Segment Start: Excerpted data

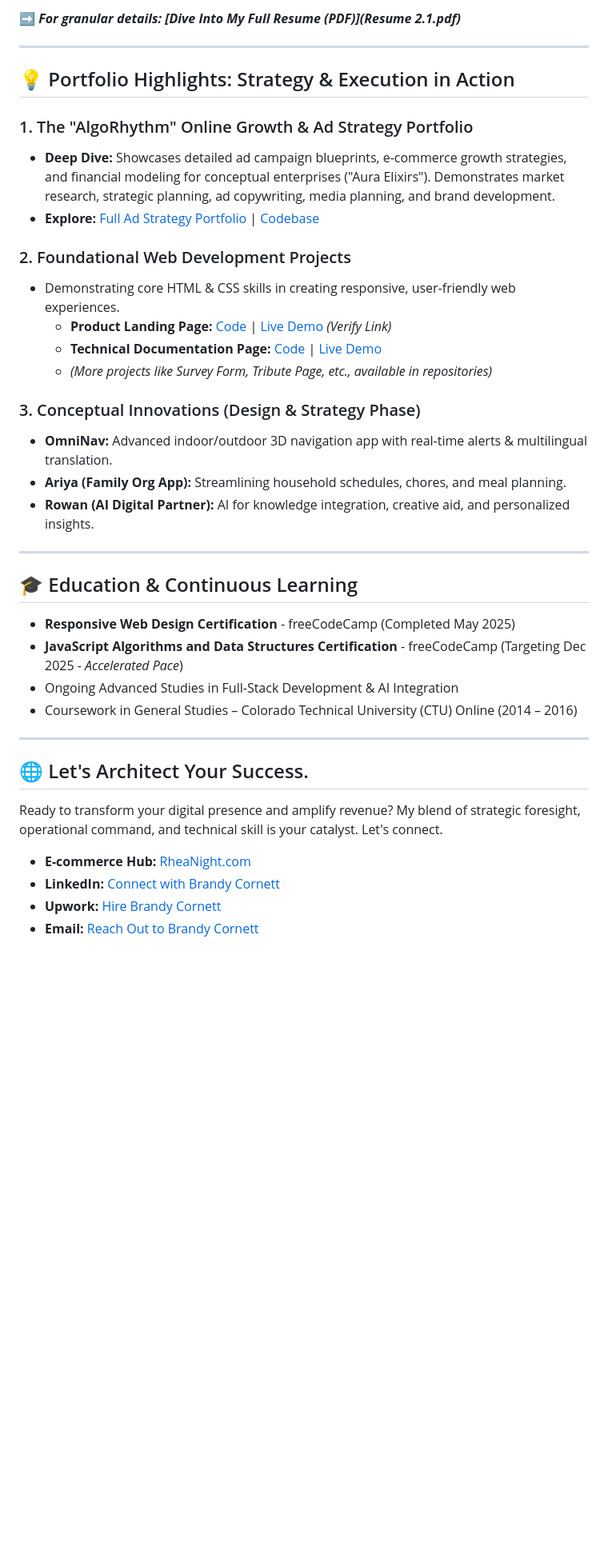
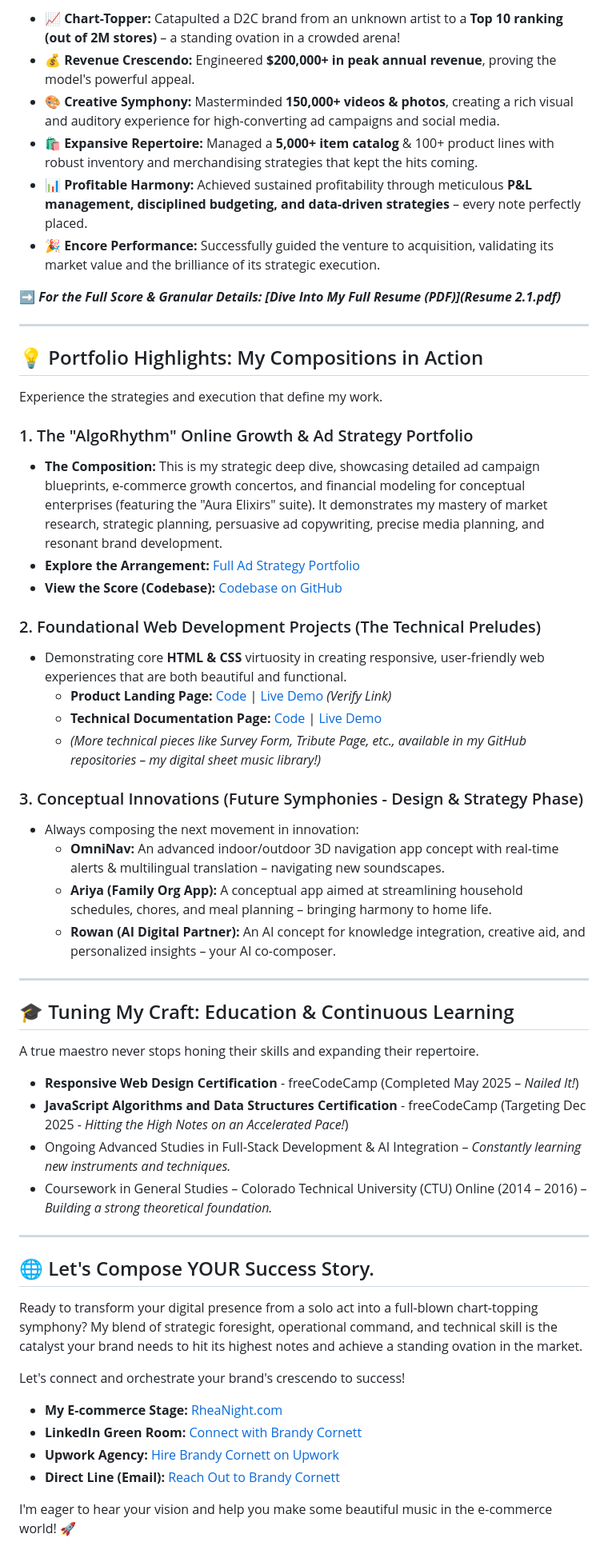
Before and after one commit to Brandys-AlgoRythem/Brandys-AlgoRythem-.GitHub.io, a Markdown page: README.md, the part around one of its changes. Shown at 80% size. Drawn GitHub-style; blank space fills up the shorter version.

```diff
--- a/README.md
+++ b/README.md
@@ -34,41 +60,58 @@ My expertise is your blueprint for scaling: a potent blend of strategic **e-comm
 
-➡️ ***For granular details: [Dive Into My Full Resume (PDF)](Resume 2.1.pdf)***
+* 📈 **Chart-Topper:** Catapulted a D2C brand from an unknown artist to a **Top 10 ranking (out of 2M stores)** – a standing ovation in a crowded arena!
+* 💰 **Revenue Crescendo:** Engineered **$200,000+ in peak annual revenue**, proving the model's powerful appeal.
+* 🎨 **Creative Symphony:** Masterminded **150,000+ videos & photos**, creating a rich visual and auditory experience for high-converting ad campaigns and social media.
+* 🛍️ **Expansive Repertoire:** Managed a **5,000+ item catalog** & 100+ product lines with robust inventory and merchandising strategies that kept the hits coming.
+* 📊 **Profitable Harmony:** Achieved sustained profitability through meticulous **P&L management, disciplined budgeting, and data-driven strategies** – every note perfectly placed.
+* 🎉 **Encore Performance:** Successfully guided the venture to acquisition, validating its market value and the brilliance of its strategic execution.
+
+➡️ ***For the Full Score & Granular Details: [Dive Into My Full Resume (PDF)](Resume 2.1.pdf)***
 
 ---
 
-## 💡 Portfolio Highlights: Strategy & Execution in Action
+## 💡 Portfolio Highlights: My Compositions in Action
+
+Experience the strategies and execution that define my work.
 
 ### 1. The "AlgoRhythm" Online Growth & Ad Strategy Portfolio
-* **Deep Dive:** Showcases detailed ad campaign blueprints, e-commerce growth strategies, and financial modeling for conceptual enterprises ("Aura Elixirs"). Demonstrates market research, strategic planning, ad copywriting, media planning, and brand development.
-* **Explore:** [Full Ad Strategy Portfolio](https://brandys-algorythem.github.io/Online-Growth-Ad-Strategy-BrandyCornett-Portfolio/) | [Codebase](https://github.com/brandys-algorythem/Online-Growth-Ad-Strategy-BrandyCornett-Portfolio)
+* **The Composition:** This is my strategic deep dive, showcasing detailed ad campaign blueprints, e-commerce growth concertos, and financial modeling for conceptual enterprises (featuring the "Aura Elixirs" suite). It demonstrates my mastery of market research, strategic planning, persuasive ad copywriting, precise media planning, and resonant brand development.
+* **Explore the Arrangement:** [Full Ad Strategy Portfolio](https://brandys-algorythem.github.io/Online-Growth-Ad-Strategy-BrandyCornett-Portfolio/)
+* **View the Score (Codebase):** [Codebase on GitHub](https://github.com/brandys-algorythem/Online-Growth-Ad-Strategy-BrandyCornett-Portfolio)
 
-### 2. Foundational Web Development Projects
-* Demonstrating core HTML & CSS skills in creating responsive, user-friendly web experiences.
+### 2. Foundational Web Development Projects (The Technical Preludes)
+* Demonstrating core **HTML & CSS** virtuosity in creating responsive, user-friendly web experiences that are both beautiful and functional.
     * **Product Landing Page:** [Code](https://github.com/brandys-algorythem/fcc-responsive-landing-page) | [Live Demo](https://brandys-algorythem.github.io/fcc-responsive-landing-page/) *(Verify Link)*
     * **Technical Documentation Page:** [Code](https://github.com/brandys-algorythem/fcc-responsive-tech-docs) | [Live Demo](https://brandys-algorythem.github.io/fcc-responsive-tech-docs/)
-    * *(More projects like Survey Form, Tribute Page, etc., available in repositories)*
+    * *(More technical pieces like Survey Form, Tribute Page, etc., available in my GitHub repositories – my digital sheet music library!)*
 
-### 3. Conceptual Innovations (Design & Strategy Phase)
-* **OmniNav:** Advanced indoor/outdoor 3D navigation app with real-time alerts & multilingual translation.
-* **Ariya (Family Org App):** Streamlining household schedules, chores, and meal planning.
-* **Rowan (AI Digital Partner):** AI for knowledge integration, creative aid, and personalized insights.
+### 3. Conceptual Innovations (Future Symphonies - Design & Strategy Phase)
+* Always composing the next movement in innovation:
+    * **OmniNav:** An advanced indoor/outdoor 3D navigation app concept with real-time alerts & multilingual translation – navigating new soundscapes.
+    * **Ariya (Family Org App):** A conceptual app aimed at streamlining household schedules, chores, and meal planning – bringing harmony to home life.
+    * **Rowan (AI Digital Partner):** An AI concept for knowledge integration, creative aid, and personalized insights – your AI co-composer.
 
 ---
 
-## 🎓 Education & Continuous Learning
+## 🎓 Tuning My Craft: Education & Continuous Learning
 
-* **Responsive Web Design Certification** - freeCodeCamp (Completed May 2025)
-* **JavaScript Algorithms and Data Structures Certification** - freeCodeCamp (Targeting Dec 2025 - *Accelerated Pace*)
-* Ongoing Advanced Studies in Full-Stack Development & AI Integration
-* Coursework in General Studies – Colorado Technical University (CTU) Online (2014 – 2016)
+A true maestro never stops honing their skills and expanding their repertoire.
+
+* **Responsive Web Design Certification** - freeCodeCamp (Completed May 2025 – *Nailed It!*)
+* **JavaScript Algorithms and Data Structures Certification** - freeCodeCamp (Targeting Dec 2025 - *Hitting the High Notes on an Accelerated Pace!*)
+* Ongoing Advanced Studies in Full-Stack Development & AI Integration – *Constantly learning new instruments and techniques.*
+* Coursework in General Studies – Colorado Technical University (CTU) Online (2014 – 2016) – *Building a strong theoretical foundation.*
 
 ---
 
-## 🌐 Let's Architect Your Success.
+## 🌐 Let's Compose YOUR Success Story.
 
-Ready to transform your digital presence and amplify revenue? My blend of strategic foresight, operational command, and technical skill is your catalyst. Let's connect.
+Ready to transform your digital presence from a solo act into a full-blown chart-topping symphony? My blend of strategic foresight, operational command, and technical skill is the catalyst your brand needs to hit its highest notes and achieve a standing ovation in the market.
 
-* **E-commerce Hub:** [RheaNight.com](http://www.rheanight.com)
-* **LinkedIn:** [Connect with Brandy Cornett](https://www.linkedin.com/in/brandy-cornett/)
-* **Upwork:** [Hire Brandy Cornett](https://www.upwork.com/freelancers/~01ec97aa7ce57bd510)
-* **Email:** [Reach Out to Brandy Cornett](mailto:cornett.brandy.jane@gmail.com)
+Let's connect and orchestrate your brand's crescendo to success!
+
+* **My E-commerce Stage:** [RheaNight.com](http://www.rheanight.com)
+* **LinkedIn Green Room:** [Connect with Brandy Cornett](https://www.linkedin.com/in/brandy-cornett/)
+* **Upwork Agency:** [Hire Brandy Cornett on Upwork](https://www.upwork.com/freelancers/~01ec97aa7ce57bd510)
+* **Direct Line (Email):** [Reach Out to Brandy Cornett](mailto:cornett.brandy.jane@gmail.com)
+
+I'm eager to hear your vision and help you make some beautiful music in the e-commerce world! 🚀
```
Also changed, not shown: other parts of README.md (+43 -17 lines).
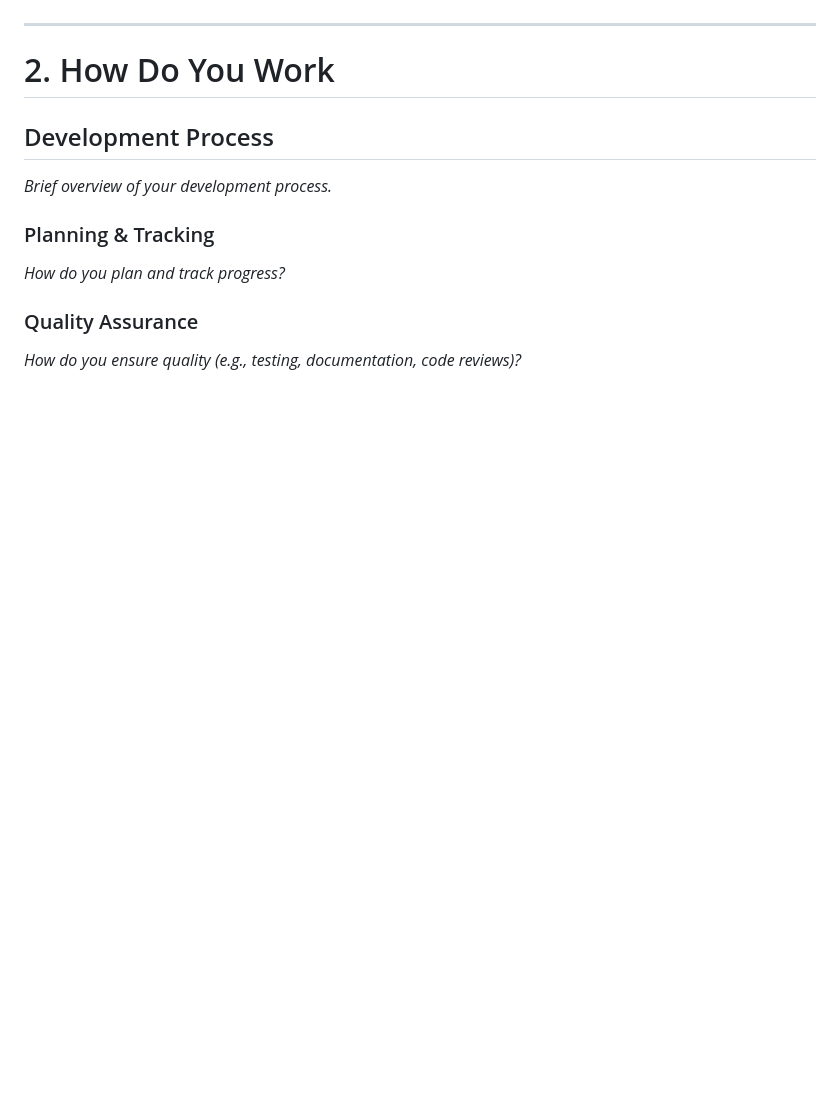
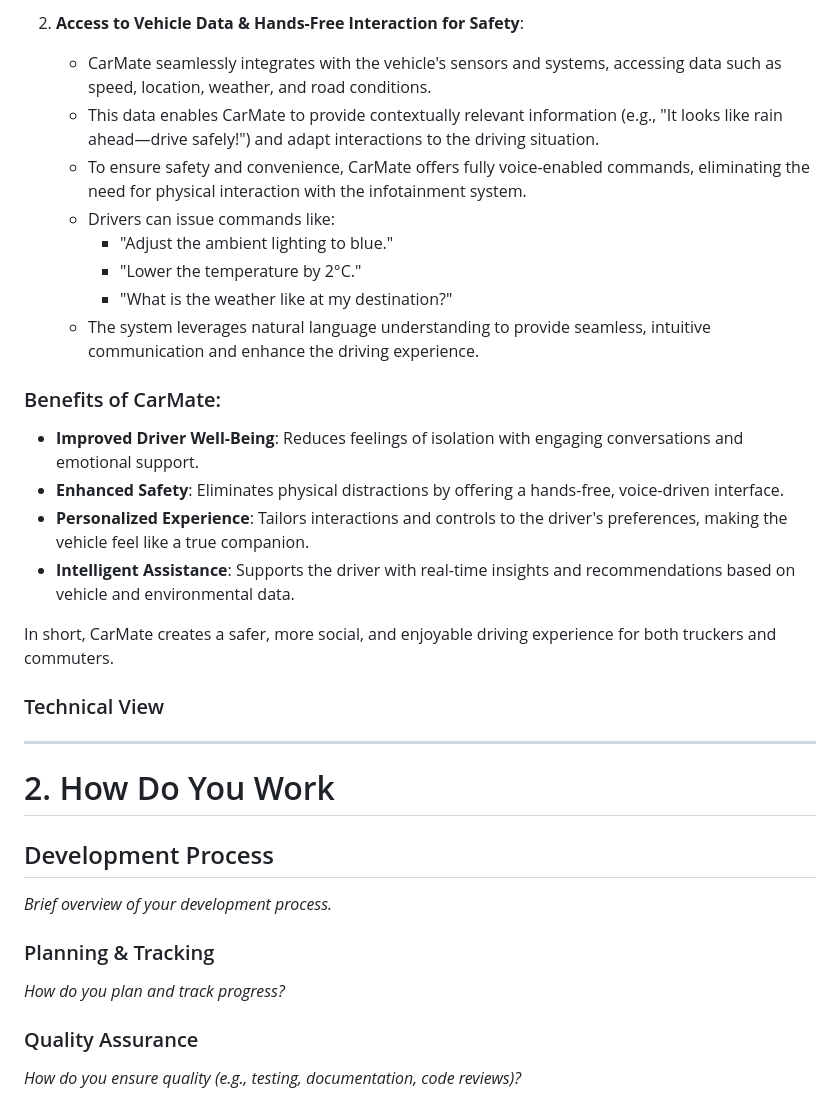
Before and after one commit to Eclipse-SDV-Hackathon-Chapter-Three/ArBytesMoral, a Markdown page: README.md, the part around the change printed below. GitHub-like rendering; blank space fills up the shorter version.

```diff
--- a/README.md
+++ b/README.md
@@ -26,3 +39,24 @@
+2. **Access to Vehicle Data & Hands-Free Interaction for Safety**:
+   - CarMate seamlessly integrates with the vehicle's sensors and systems, accessing data such as speed, location, weather, and road conditions.
+   - This data enables CarMate to provide contextually relevant information (e.g., "It looks like rain ahead—drive safely!") and adapt interactions to the driving situation.
+   - To ensure safety and convenience, CarMate offers fully voice-enabled commands, eliminating the need for physical interaction with the infotainment system.
+   - Drivers can issue commands like:
+     - "Adjust the ambient lighting to blue."
+     - "Lower the temperature by 2°C."
+     - "What is the weather like at my destination?"
+   - The system leverages natural language understanding to provide seamless, intuitive communication and enhance the driving experience.
+
+### Benefits of CarMate:
+- **Improved Driver Well-Being**: Reduces feelings of isolation with engaging conversations and emotional support.
+- **Enhanced Safety**: Eliminates physical distractions by offering a hands-free, voice-driven interface.
+- **Personalized Experience**: Tailors interactions and controls to the driver's preferences, making the vehicle feel like a true companion.
+- **Intelligent Assistance**: Supports the driver with real-time insights and recommendations based on vehicle and environmental data.
+
+In short, CarMate creates a safer, more social, and enjoyable driving experience for both truckers and commuters.
+
+### Technical View
+
+
 
 ---
 
```
Also changed, not shown: other parts of README.md (+25 -12 lines), img/ArBytesMoral.jpg (added).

Segment End: Excerpted data

Every line of the entries that includes "lines" must be copied into the answer.

▶ [Answer to the problem]
+* 🛍️ **Expansive Repertoire:** Managed a **5,000+ item catalog** & 100+ product lines with robust inventory and merchandising strategies that kept the hits coming.
Also changed, not shown: other parts of README.md (+43 -17 lines).
Also changed, not shown: other parts of README.md (+25 -12 lines), img/ArBytesMoral.jpg (added).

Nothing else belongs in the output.